Collaborative efforts were also sustained through two Community-Based Resource Enhancement (CBRE) activities that use hatchery-reared seeds for stock enhancement in depleted fisheries. The one that involves hatchery-reared abalone, (Haliotis asinina) and sandfish (Holothuria scabra) stocked at the Sagay Marine Reserve in Negros Occidental and funded by Government of Japan-Trust Fund (GOJ-TF), has demonstrated that hatchery- reared seeds released in suitable protected sites can help rebuild depleted coastal resources, supplement livelihood, and contribute to improving the supply of abalone in markets. Fisherfolk in Sagay benefited from the harvest of spill-over from the released abalone and sandfish in the CBRE site while the local government unit and fisherfolk associations continued to manage the project.

Workshop on Management of Community- Based Aquaculture Projects participated by fisherfolks, women and local government officials

of Barangay Pandaraonan, Nueva Valencia, Guimaras

Value-adding of milkfish harvest from IMTA experiments was highly appreciated by women in

Barangay Pandaraonan

Moreover, AQD participated in the Sustainable Seafood Week campaign of high-end gourmet establishments that aims to improve the health of the oceans by sourcing seafood products from more sustainable fisheries and aquaculture. Through such event, the awareness of stakeholders had been raised, especially on the significance of the CBRE activities implemented by AQD.

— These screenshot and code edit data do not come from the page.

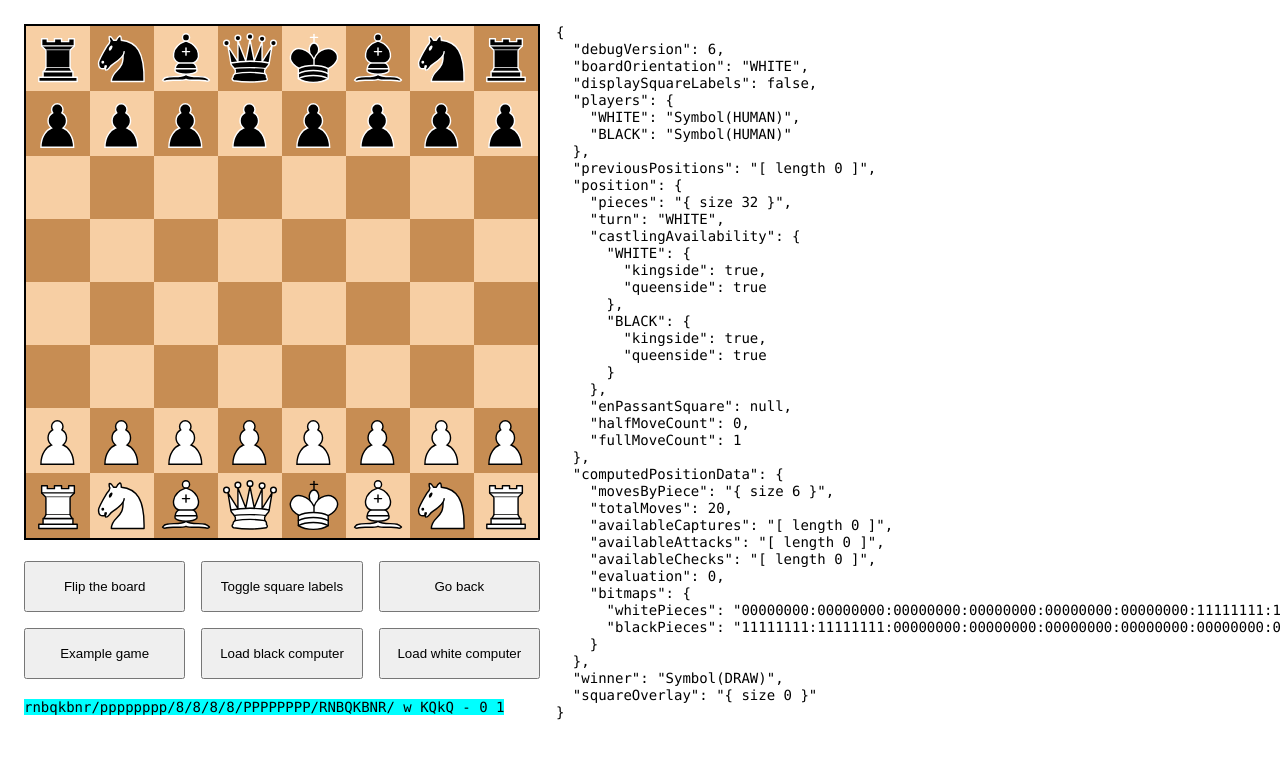
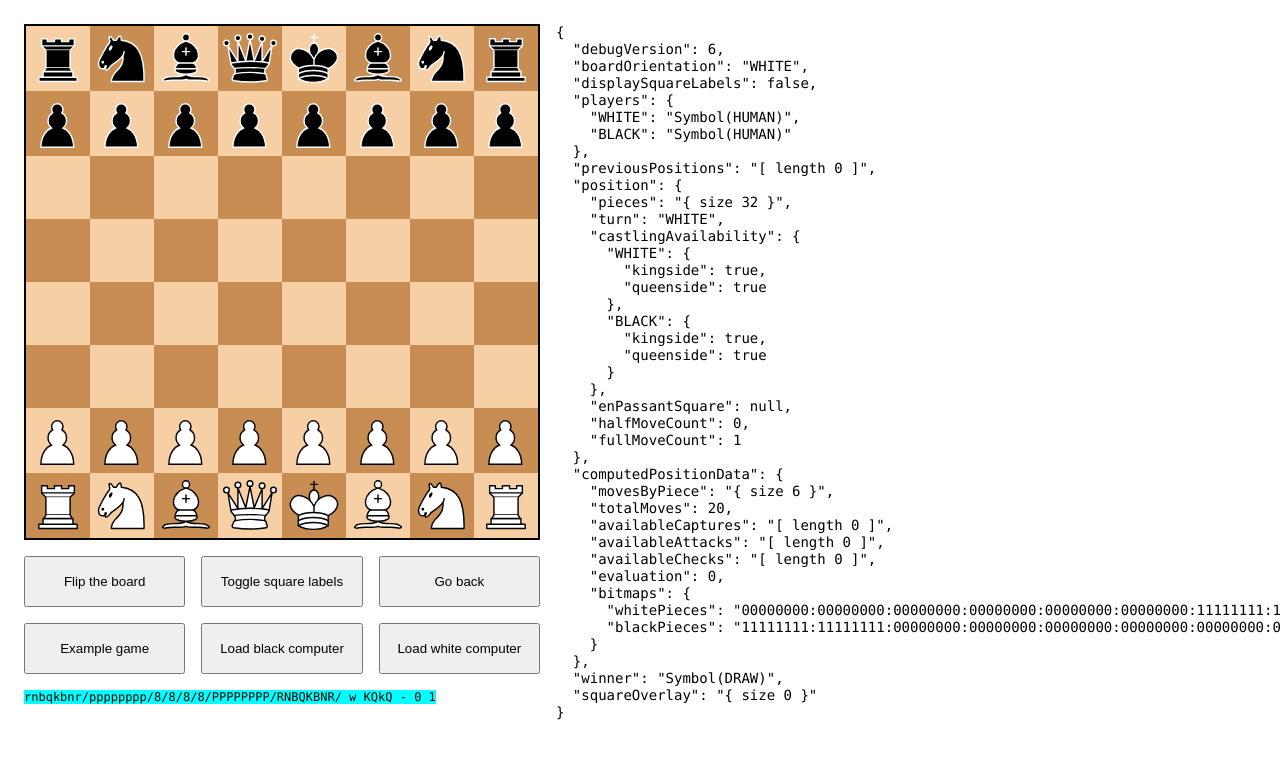
Before and after one commit to garjust/chessv2, a React (Create React App) app: page / in a window 1280 px wide. Shown: the top 758 px of the page. Built offline with nearby package versions, Linux system fonts and the light colour scheme.

Commit message:
finally fix ui grid

```diff
--- a/src/chess/ui/DisplayGameFen.tsx
+++ b/src/chess/ui/DisplayGameFen.tsx
@@ -17,7 +17,7 @@ const DisplayGameFEN = ({ style }: DisplayGameFENProps) => {
   const { position } = rendering;
 
   return (
-    <pre style={{ ...style, margin: 0, fontSize: 14 }}>
+    <pre style={{ ...style, margin: 0, fontSize: 12 }}>
       <code style={{ backgroundColor: 'aqua' }}>
         {formatPosition(position)}
       </code>
--- a/src/chess/ui/Game.css
+++ b/src/chess/ui/Game.css
@@ -5,5 +5,5 @@
   grid-template:
     "board state" min-content
     "buttons state" auto
-    "fen state" auto / max-content auto
+    "fen state" 100% / max-content auto
 }
```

The other CBRE of hatchery-reared tiger shrimp Penaeus monodon in New Washington Estuary (NWE) in Aklan province was funded by Research Institute for Humanity and Nature (RIHN) of Japan. Released tiger shrimp juveniles grew to >100-g marketable size as monitored in fish buying stations in the fishing community. However, implementation of existing fishing gear regulations should be addressed together with local government and fisherfolks as fine mesh nets entrapped the released tiger shrimp juveniles. These indicate the need for improving governance to support stock enhancement and ensure economic benefits for the fisheries stakeholders.

Multi-agency collaboration and sharing of information

AQD established collaboration and linkages with the local government units and fisherfolk associations in areas where studies on IMTA and CBRE are being conducted. The tri-party collaboration between organized fisherfolk, the local government and AQD successfully

AQD participated in the Sustainable Seafood Week held in Manila to promote the sourcing

of seafood from sustainable fisheries and aquaculture

Hatchery-reared sandfish from the CBRE project grew to marketable size in sea ranch area in

Molocaboc in Sagay

AQD staff with local fisherfolk of Molocaboc Diut, comprising the inhabited island within the Sagay Marine Reserve in the Philippines, released hatchery-reared juveniles in the CBRE replicate site which local fisherfolk will protect

demonstrated, promoted and achieved social and economic objectives for the IMTA in Guimaras and CBRE project sites in Negros Occidental and Aklan Provinces. Multi-agency collaboration initiated the replication of CBRE in more sites in Sagay and other potential remote coastal communities in Camarines Sur Province through a local state university.

1.7.6 Environment-friendly, Sustainable Utilization and Management of Fisheries

In document 2017 SEAFDEC (pahina 44-47)